Advertisement

How do I deal with weight gain when I quit smoking?

Dr. Mehmet Oz, MD
Cardiology (Cardiovascular Disease)
Dealing with weight gain after smoking is something many people must face. Many people who quit smoking, start eating more. Smokers miss the feeling of a cigarette in their mouth, so they substitute food to fill the need.

There are better alternatives to help you keep off the pounds. Cinnamon sticks, flavored toothpicks or straws are no-calorie substitutes. If you must put food in your mouth, try celery sticks, pretzel rods or fruit. Drink plenty of water, eat fiber-rich whole grains, and add leafy green vegetables to your diet.

Make use of your free time by walking, exercising or doing yard work. If you adopt some healthy eating and lifestyle habits, you don't have to gain weight when you kick the smoking habit.
Ximena Jimenez
Nutrition & Dietetics

The majority of people who stop smoking may gain an average of 10 pounds. However, the benefits of quitting are huge. Most of the weight gain happens in the first six months and it is important to plan strategies to cope with possible cravings and increase appetite. 

Stay active, watch less TV and increase your physical activity. You can join a gym or a dance class, start gardening or just walk. Increase your complex carbs: oatmeal, quinoa, rye or wheat products that will help you feel more satisfied and it will help with constipation which could happen after quitting cigarettes. Do not skip or delay meals because that may lead you to overeat or eat junk food.

And don't forget you can visit a registered dietitian for more ideas on how to prevent weight gain after smoking cessation. Visit www.eatright.org.

According to the American Psychiatric Association’s Guideline for the Treatment of Patients with Substance Use Disorders, most smokers tend to gain weight during the first few months after quitting but many later lose the weight. Studies have shown that attempting to diet after quitting smoking can lead to a relapse in smoking. Therefore, the recommendations are to learn healthy eating strategies and, after consulting with your doctor, increasing your level of physical activity.
Irwin Isaacs
Psychology
Consult with a counselor or a personal coach to assist you in achieving all your goals.
Robert S. Kaufmann, MD
Internal Medicine
Well the first thing you need to do is not gain the weight but obviously some people do.  I think that instead of eating you need to channel into more positive things, walking, exercising or eating healthy things but any diet will help you lose weight if you gain it whether you got it from quitting smoking or from any other weight gain
Dr. Michael Roizen, MD
Internal Medicine
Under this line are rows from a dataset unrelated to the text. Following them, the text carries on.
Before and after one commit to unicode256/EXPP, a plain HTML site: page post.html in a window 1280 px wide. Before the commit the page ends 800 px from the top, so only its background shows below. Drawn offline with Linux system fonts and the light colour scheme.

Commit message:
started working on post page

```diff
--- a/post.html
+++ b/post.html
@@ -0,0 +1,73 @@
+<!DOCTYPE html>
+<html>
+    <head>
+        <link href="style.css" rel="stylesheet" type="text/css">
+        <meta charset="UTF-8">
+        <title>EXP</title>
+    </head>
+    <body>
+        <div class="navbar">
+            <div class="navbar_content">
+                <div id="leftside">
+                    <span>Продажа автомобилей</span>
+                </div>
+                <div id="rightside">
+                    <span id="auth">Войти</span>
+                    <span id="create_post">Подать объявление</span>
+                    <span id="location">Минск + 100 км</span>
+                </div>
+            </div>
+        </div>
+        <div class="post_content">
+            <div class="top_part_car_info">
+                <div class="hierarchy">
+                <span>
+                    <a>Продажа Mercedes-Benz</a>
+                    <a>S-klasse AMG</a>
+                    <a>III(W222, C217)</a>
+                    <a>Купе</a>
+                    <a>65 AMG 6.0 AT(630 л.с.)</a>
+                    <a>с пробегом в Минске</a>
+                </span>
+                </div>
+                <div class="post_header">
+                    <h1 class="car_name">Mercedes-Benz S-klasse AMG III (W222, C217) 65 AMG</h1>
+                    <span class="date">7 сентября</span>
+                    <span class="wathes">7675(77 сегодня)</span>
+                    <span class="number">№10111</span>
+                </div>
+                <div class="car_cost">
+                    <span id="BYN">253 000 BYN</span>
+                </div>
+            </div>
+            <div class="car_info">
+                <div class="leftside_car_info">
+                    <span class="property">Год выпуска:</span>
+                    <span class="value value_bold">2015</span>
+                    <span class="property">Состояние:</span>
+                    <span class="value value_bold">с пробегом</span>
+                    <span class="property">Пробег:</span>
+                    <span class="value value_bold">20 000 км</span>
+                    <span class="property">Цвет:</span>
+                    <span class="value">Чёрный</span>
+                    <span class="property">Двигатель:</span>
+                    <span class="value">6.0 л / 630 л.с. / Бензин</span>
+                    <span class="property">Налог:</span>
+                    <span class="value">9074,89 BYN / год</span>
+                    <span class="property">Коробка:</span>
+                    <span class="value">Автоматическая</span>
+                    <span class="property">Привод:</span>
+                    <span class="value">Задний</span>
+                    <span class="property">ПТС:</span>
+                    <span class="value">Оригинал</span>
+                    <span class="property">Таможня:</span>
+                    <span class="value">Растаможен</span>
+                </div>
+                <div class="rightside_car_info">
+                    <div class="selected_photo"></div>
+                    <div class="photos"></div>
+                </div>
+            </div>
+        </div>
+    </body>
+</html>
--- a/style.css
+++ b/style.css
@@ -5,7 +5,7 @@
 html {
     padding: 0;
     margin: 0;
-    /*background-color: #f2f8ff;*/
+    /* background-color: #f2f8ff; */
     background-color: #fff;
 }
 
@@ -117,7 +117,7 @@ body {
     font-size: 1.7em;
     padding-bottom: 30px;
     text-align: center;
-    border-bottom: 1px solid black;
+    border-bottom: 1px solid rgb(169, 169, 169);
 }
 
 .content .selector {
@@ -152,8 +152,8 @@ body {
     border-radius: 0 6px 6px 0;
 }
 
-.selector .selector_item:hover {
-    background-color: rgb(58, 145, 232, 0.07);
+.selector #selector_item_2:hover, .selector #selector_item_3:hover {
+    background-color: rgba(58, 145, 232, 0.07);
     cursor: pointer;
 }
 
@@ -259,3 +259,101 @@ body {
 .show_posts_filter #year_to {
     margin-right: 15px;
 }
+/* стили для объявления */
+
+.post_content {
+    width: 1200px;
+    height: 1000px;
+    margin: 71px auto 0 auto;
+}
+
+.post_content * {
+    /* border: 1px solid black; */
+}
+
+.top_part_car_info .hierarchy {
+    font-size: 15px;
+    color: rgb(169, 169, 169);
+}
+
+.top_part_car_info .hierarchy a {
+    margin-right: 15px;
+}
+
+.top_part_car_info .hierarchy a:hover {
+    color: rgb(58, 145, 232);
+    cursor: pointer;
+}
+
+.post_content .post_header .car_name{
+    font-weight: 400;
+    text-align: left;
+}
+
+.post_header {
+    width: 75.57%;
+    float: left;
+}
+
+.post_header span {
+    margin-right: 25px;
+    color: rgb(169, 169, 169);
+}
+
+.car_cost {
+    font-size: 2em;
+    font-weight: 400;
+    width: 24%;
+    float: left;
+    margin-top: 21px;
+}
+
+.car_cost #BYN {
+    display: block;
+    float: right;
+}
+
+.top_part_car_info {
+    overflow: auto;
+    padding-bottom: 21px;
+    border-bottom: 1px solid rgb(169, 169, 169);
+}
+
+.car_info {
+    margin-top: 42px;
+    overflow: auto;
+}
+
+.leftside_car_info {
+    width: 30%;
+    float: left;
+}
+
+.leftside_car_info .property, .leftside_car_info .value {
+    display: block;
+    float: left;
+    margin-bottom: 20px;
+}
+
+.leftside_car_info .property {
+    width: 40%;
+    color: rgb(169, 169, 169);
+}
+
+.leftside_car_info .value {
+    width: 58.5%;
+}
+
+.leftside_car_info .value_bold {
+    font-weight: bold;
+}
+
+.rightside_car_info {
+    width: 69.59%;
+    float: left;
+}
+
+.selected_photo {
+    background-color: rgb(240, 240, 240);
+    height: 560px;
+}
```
The key to quitting smoking is setting a plan date for your quitting, and with that plan date, start walking 30 additional minutes a day before you quit.  Seven days after you quit, and we recommend walking for 30 days, continuously 30 minutes a day before you quit, but 7 days after you quit, in addition to walking 30 minutes every day, and weight lifting 30 minutes a week, that is 10 minutes 3 times a week to the walking, you find that with the increased exercise you will not gain weight, even though your appetite and taste, and smell for food will return and you will be amazed how good food smells and tastes.  

Continue Learning about Quit Smoking

Want Another Reason Not to Smoke? Think About Your Grandchildren
Want Another Reason Not to Smoke? Think About Your Grandchildren
“Where there’s smoke there’s fire” is a phrase that’s been around for a long time; it means that if it looks like there’s something wrong, then there ...
Read More
Why is smoking addictive?
Dr. Michael Roizen, MDDr. Michael Roizen, MD
It's taken years of research to start to understand exactly how and why the body becomes addicte...
More Answers
Kicking Butts: 50 Years of Progress
Kicking Butts: 50 Years of ProgressKicking Butts: 50 Years of ProgressKicking Butts: 50 Years of ProgressKicking Butts: 50 Years of Progress
Take a look at 10 anti-smoking milestones since the first Surgeon General’s report.
Start Slideshow
Do You Treat Women Differently than You Treat Men in Cardiaology?
Do You Treat Women Differently than You Treat Men in Cardiaology?

Important: This content reflects information from various individuals and organizations and may offer alternative or opposing points of view. It should not be used for medical advice, diagnosis or treatment. As always, you should consult with your healthcare provider about your specific health needs.